Cash v. Winn, 205 Cal. App. 4th 1285 (2012)
Joy Cash, who is not a licensed or trained nurse, cared for Iola Winn, who is in her 90’s, in Winn’s home. After she left her employment, Cash sued Winn for failure to pay her overtime wages. Winn claimed that Cash was a personal attendant within the meaning of Wage Order No. 15 and thus exempt from overtime. At trial, the court instructed the jury that a personal attendant is a person who is employed to “supervise, feed or dress” an elderly person and explained that “supervision” includes assisting the elderly person with various daily living tasks. The trial court also instructed the jury that the personal care exemption (from overtime) does not apply when the employee’s duties require the regular administration of health care services “such as the taking of temperatures or pulse or respiratory rate, regardless of the amount of time such duties take.” Following the jury trial, the court entered judgment in Cash’s favor for over $123,000, consisting of $33,700 in overtime wages, $14,000 in prejudgment interest, $73,000 in attorney’s fees and $3,000 in litigation costs.
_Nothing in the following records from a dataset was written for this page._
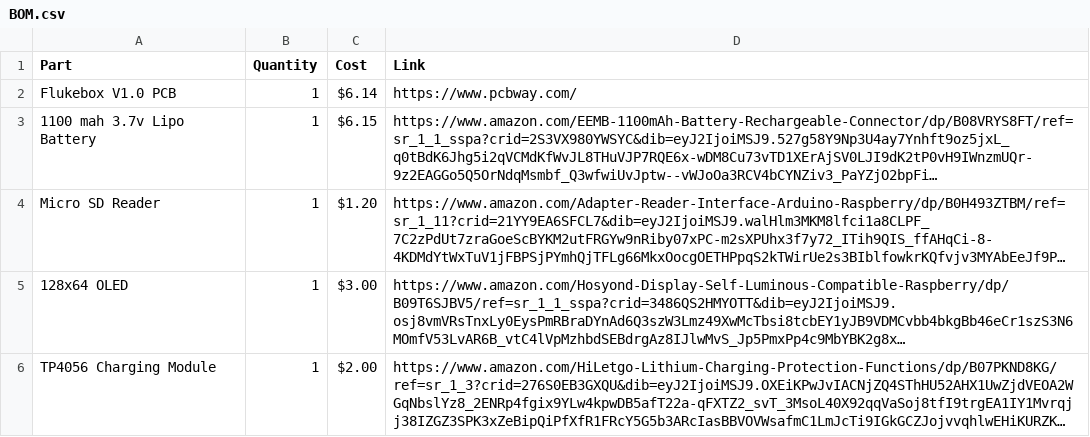
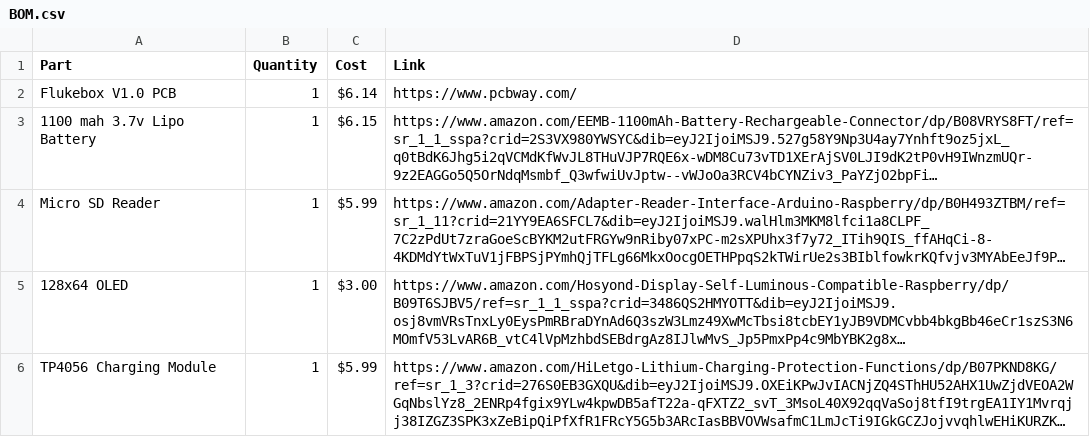
Before and after one commit to leroyl6420-boop/Flukebox, a CSV file: BOM.csv, drawn as a sheet; only a part is shown; long unchanged cells end in …; the diff covers the shown part only; the diff names each change by its address in the sheet, - before the commit and + after, or states it on an @@ line.

Commit message:
Update BOM.csv

```diff
--- a/BOM.csv
+++ b/BOM.csv
-C4 (Cost): $1.20
+C4 (Cost): $5.99
-C6 (Cost): $2.00
+C6 (Cost): $5.99
```
Also changed, not shown: 1 removed row and 4 edited cells elsewhere in this file.
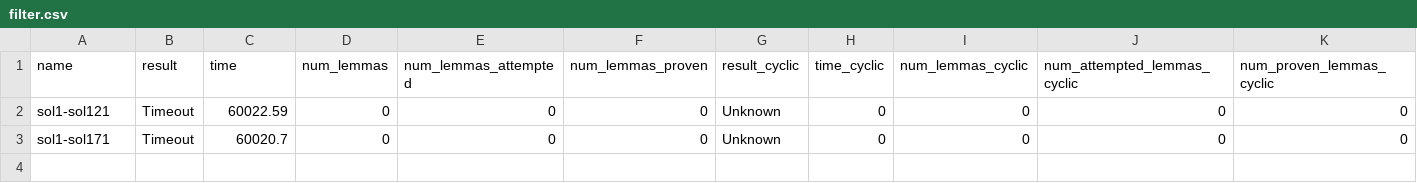
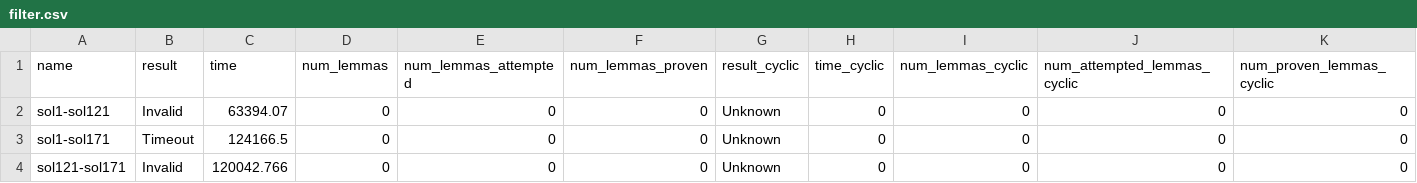
Before and after one commit to jmkjmt/cc-lemma, a CSV file: results/cclemma/filter/filter.csv, drawn as a sheet.

```diff
--- a/results/cclemma/filter/filter.csv
+++ b/results/cclemma/filter/filter.csv
@@ -1,3 +1,4 @@
 name,result,time,num_lemmas,num_lemmas_attempted,num_lemmas_proven,result_cyclic,time_cyclic,num_lemmas_cyclic,num_attempted_lemmas_cyclic,num_proven_lemmas_cyclic
-sol1-sol121,Timeout,60022.59,0,0,0,Unknown,0,0,0,0
-sol1-sol171,Timeout,60020.7,0,0,0,Unknown,0,0,0,0
+sol1-sol121,Invalid,63394.07,0,0,0,Unknown,0,0,0,0
+sol1-sol171,Timeout,124166.5,0,0,0,Unknown,0,0,0,0
+sol121-sol171,Invalid,120042.766,0,0,0,Unknown,0,0,0,0
```
Also changed, not shown: results/summary/cclemma/natadd.csv, 27 other files.
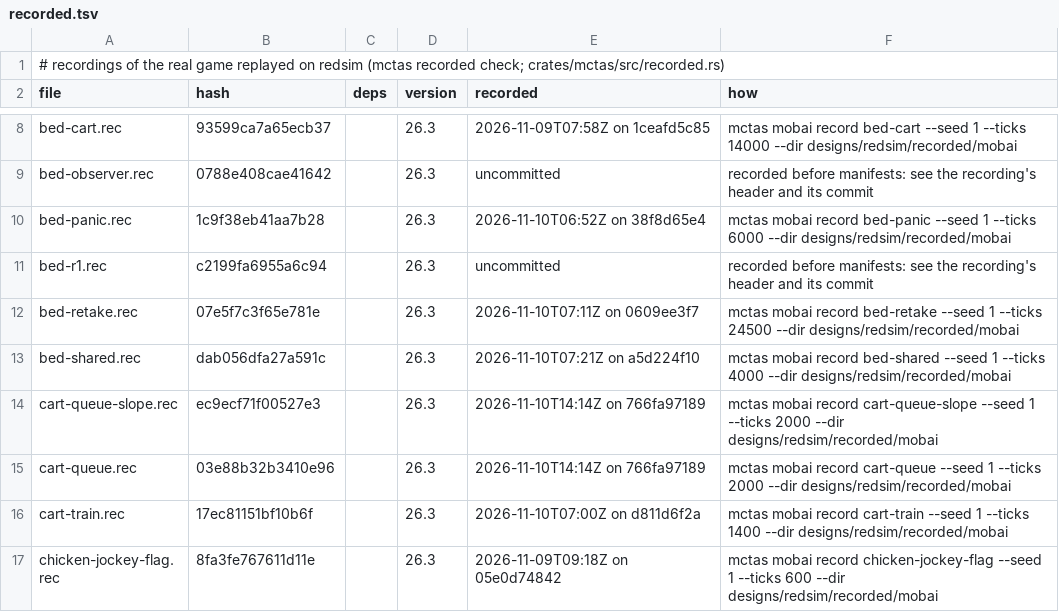
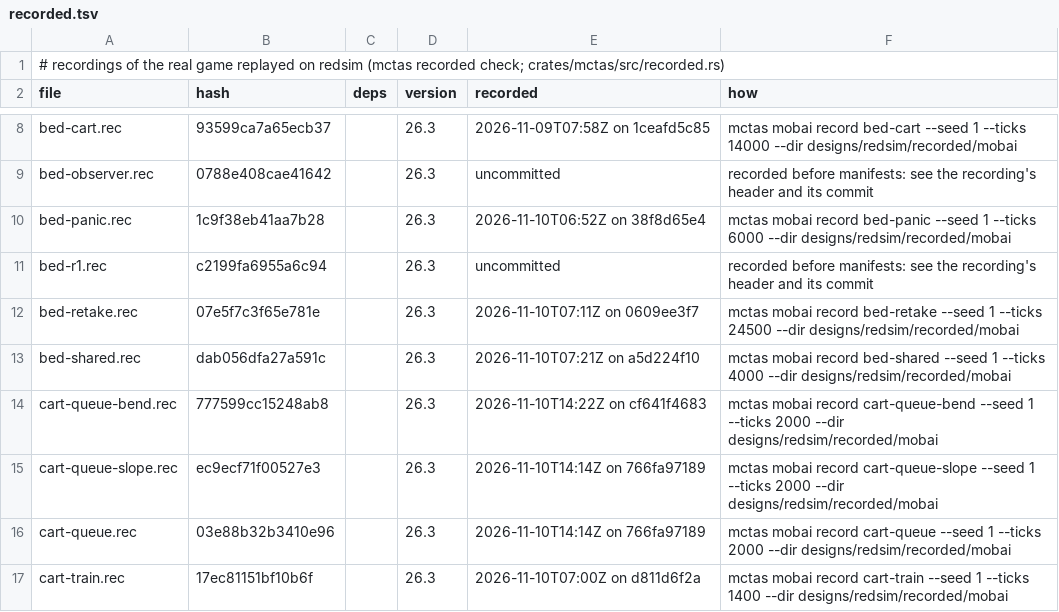
Before and after one commit to vjeux/redstonepedia, a TSV file: designs/redsim/recorded/mobai/recorded.tsv, drawn as a sheet; only a part is shown, gaps mark what is left out; the shorter side is filled out with more unchanged rows.

Commit message:
the single-lane carousel's bends: a recorded scene, exact (cart-queue-bend)
The reviewer's ask for the queue (via ironfarm): 12 carts with villagers 1.25 apart at rest on
a braked lane ending at a plain curve; at 300 three carts launched off a kick run into the tail
and the front cart is pushed around the bend onto the next braked lane (the curves are plain
rails: no brake on them). 2,000 ticks, 0 differences against the 26.3 bridge; recorded for mctas
test (replay 36/36).

Tests: mctas test (sim traces 9; 9 pieces) on cf508e4f17 + this change vs cf508e4f1: all PASS in 30 s

```diff
--- a/designs/redsim/recorded/mobai/recorded.tsv
+++ b/designs/redsim/recorded/mobai/recorded.tsv
@@ -13,2 +13,3 @@ bed-retake.rec	07e5f7c3f65e781e		26.3	2026-11-10T07:11Z on 0609ee3f7	mctas mobai
 bed-shared.rec	dab056dfa27a591c		26.3	2026-11-10T07:21Z on a5d224f10	mctas mobai record bed-shared --seed 1 --ticks 4000 --dir designs/redsim/recorded/mobai
+cart-queue-bend.rec	777599cc15248ab8		26.3	2026-11-10T14:22Z on cf641f4683	mctas mobai record cart-queue-bend --seed 1 --ticks 2000 --dir designs/redsim/recorded/mobai
 cart-queue-slope.rec	ec9ecf71f00527e3		26.3	2026-11-10T14:14Z on 766fa97189	mctas mobai record cart-queue-slope --seed 1 --ticks 2000 --dir designs/redsim/recorded/mobai
```
Also changed, not shown: 2 other files.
The Court of Appeal reversed the judgment on the ground that the trial court had erred in instructing the jury about the existence of a health care exception to the personal attendant exemption.